→ **Your instructions**
Within the listing below, locate all lines containing the word "opacity". Copy each one.

→ **Material provided**
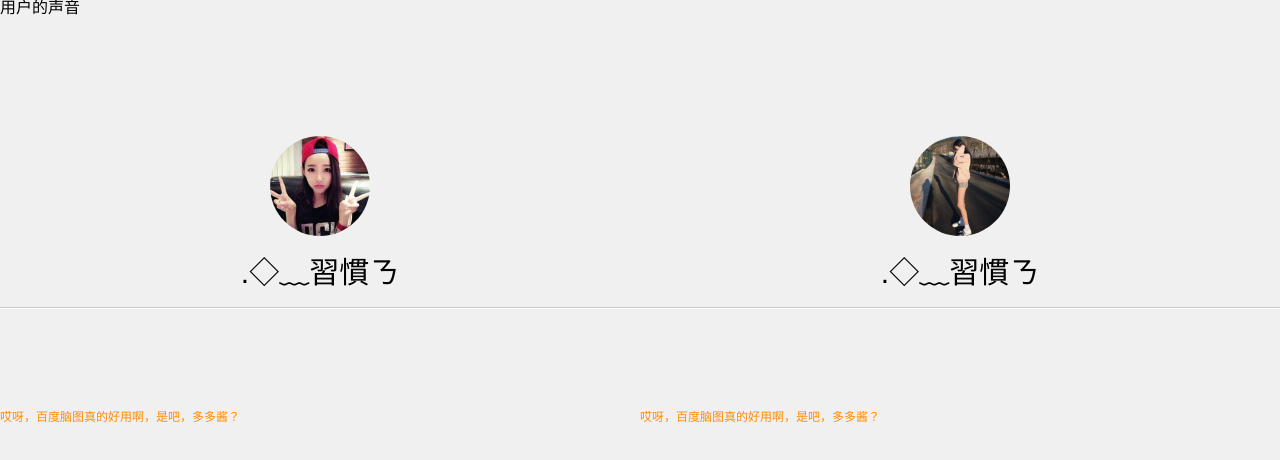
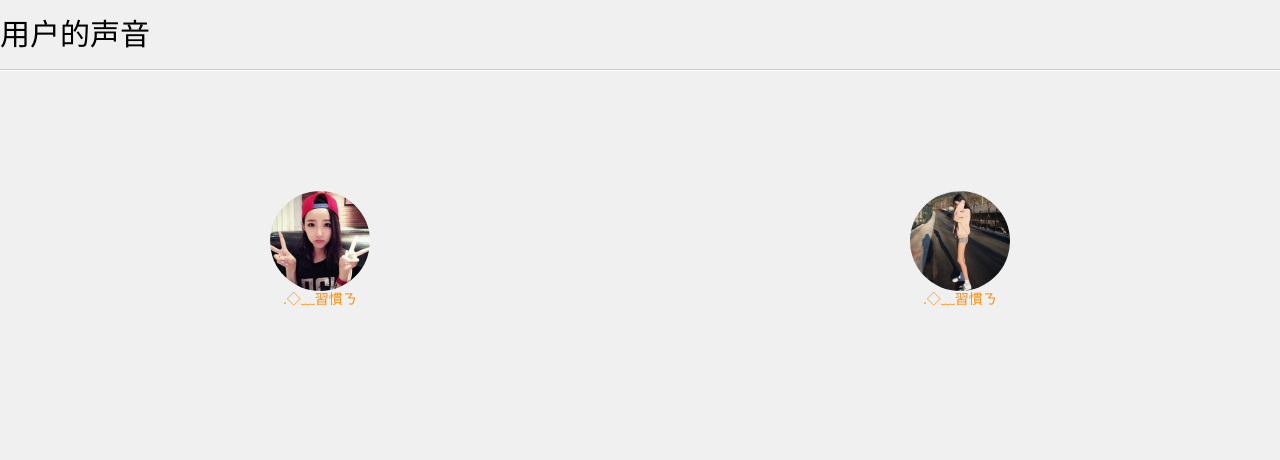
Before and after one commit to yaochuxia/duang, a website: page duang/duang.html in a window 1280 px wide. Drawn offline with nearby package versions, Linux system fonts and the light colour scheme.

Commit message:
静态页面

```diff
--- a/duang/duang.html
+++ b/duang/duang.html
@@ -4,30 +4,46 @@
 	<meta charset="UTF-8">
 	<title>duang tooltip气泡特效</title>
 	<link rel="stylesheet"type="text/css" href="../dist/css/duang.min.css" />
+	<script src="../js/jquery-1.8.3.min.js"></script>
 </head>
 <body>
-	<h1>用户的声音</h1>
+	<div class="container">
+		<div class="row">
+			<h2>用户的声音</h2>
 			<div class="sound_article">
 			    <div id="sound_1" class="sound">
-	        <a class="avator">
+			        <a href="#" class="avator" data-title="哎呀，百度脑图真的好用啊，是吧，多多酱？">
 			        	<img src="../images/user_1.jpg" alt="太扯淡" />
-	        	<h2>.◇﹏習慣ㄋ</h2>
+			        	<h5>.◇﹏習慣ㄋ</h5>
 			        </a>
-	        <div class="sound_content">
-	        	<svg data-src="../img/bubble1.svg" width="200" height="100"></svg>
-	        	<p>哎呀，百度脑图真的好用啊，是吧，多多酱？</p>
+				</div>
+			    <div id="sound_2" class="sound">
+			        <a href="#" class="avator"  data-title="哎呀，百度脑图真的好用啊，是吧，多多酱？">
+			        	<img src="../images/user_2.png" alt="太扯淡" />
+			        	<h5>.◇﹏習慣ㄋ</h5>
+			        </a>
 				</div>
 			</div>
-	    <div id="sound_2" class="sound">
-	        <a class="avator">
-	        	<img src="../images/user_2.png" alt="太扯淡" />
-	        	<h2>.◇﹏習慣ㄋ</h2>
-	        </a>
-	        <div class="sound_content">
-	        	<svg data-src="../img/bubble1.svg" width="200" height="100"></svg>
-	        	<p>哎呀，百度脑图真的好用啊，是吧，多多酱？</p>
+    	    <p class="sound_content"></p>
+
 		</div>
 	</div>
-	</div>
+	<script>
+$(function(){
+	$('.sound_article .avator').hover(function(){
+		var title=$(this).attr('data-title');
+		console.log(title);
+		$('.sound_content').text(title);
+		var pos=$(this).offset().left;   //元素偏移位置
+		console.log(pos);
+		var dis=($('.sound_content').outerWidth()-$(this).outerWidth())/2;//sound_content宽减.avator的宽再除以2
+		console.log(dis);
+		var l=pos-dis;
+		$('.sound_content').css({'left':l+'px'}).animate({'top':120,'opacity':1},300);
+	},function(){
+		$('.sound_content').animate({'top':0,'opacity':0},300);
+	})
+})
+	</script>
 </body>
 </html>
```
Lines whose indentation alone changed are shown as unchanged.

→ **Exercise response**
+		$('.sound_content').css({'left':l+'px'}).animate({'top':120,'opacity':1},300);
+		$('.sound_content').animate({'top':0,'opacity':0},300);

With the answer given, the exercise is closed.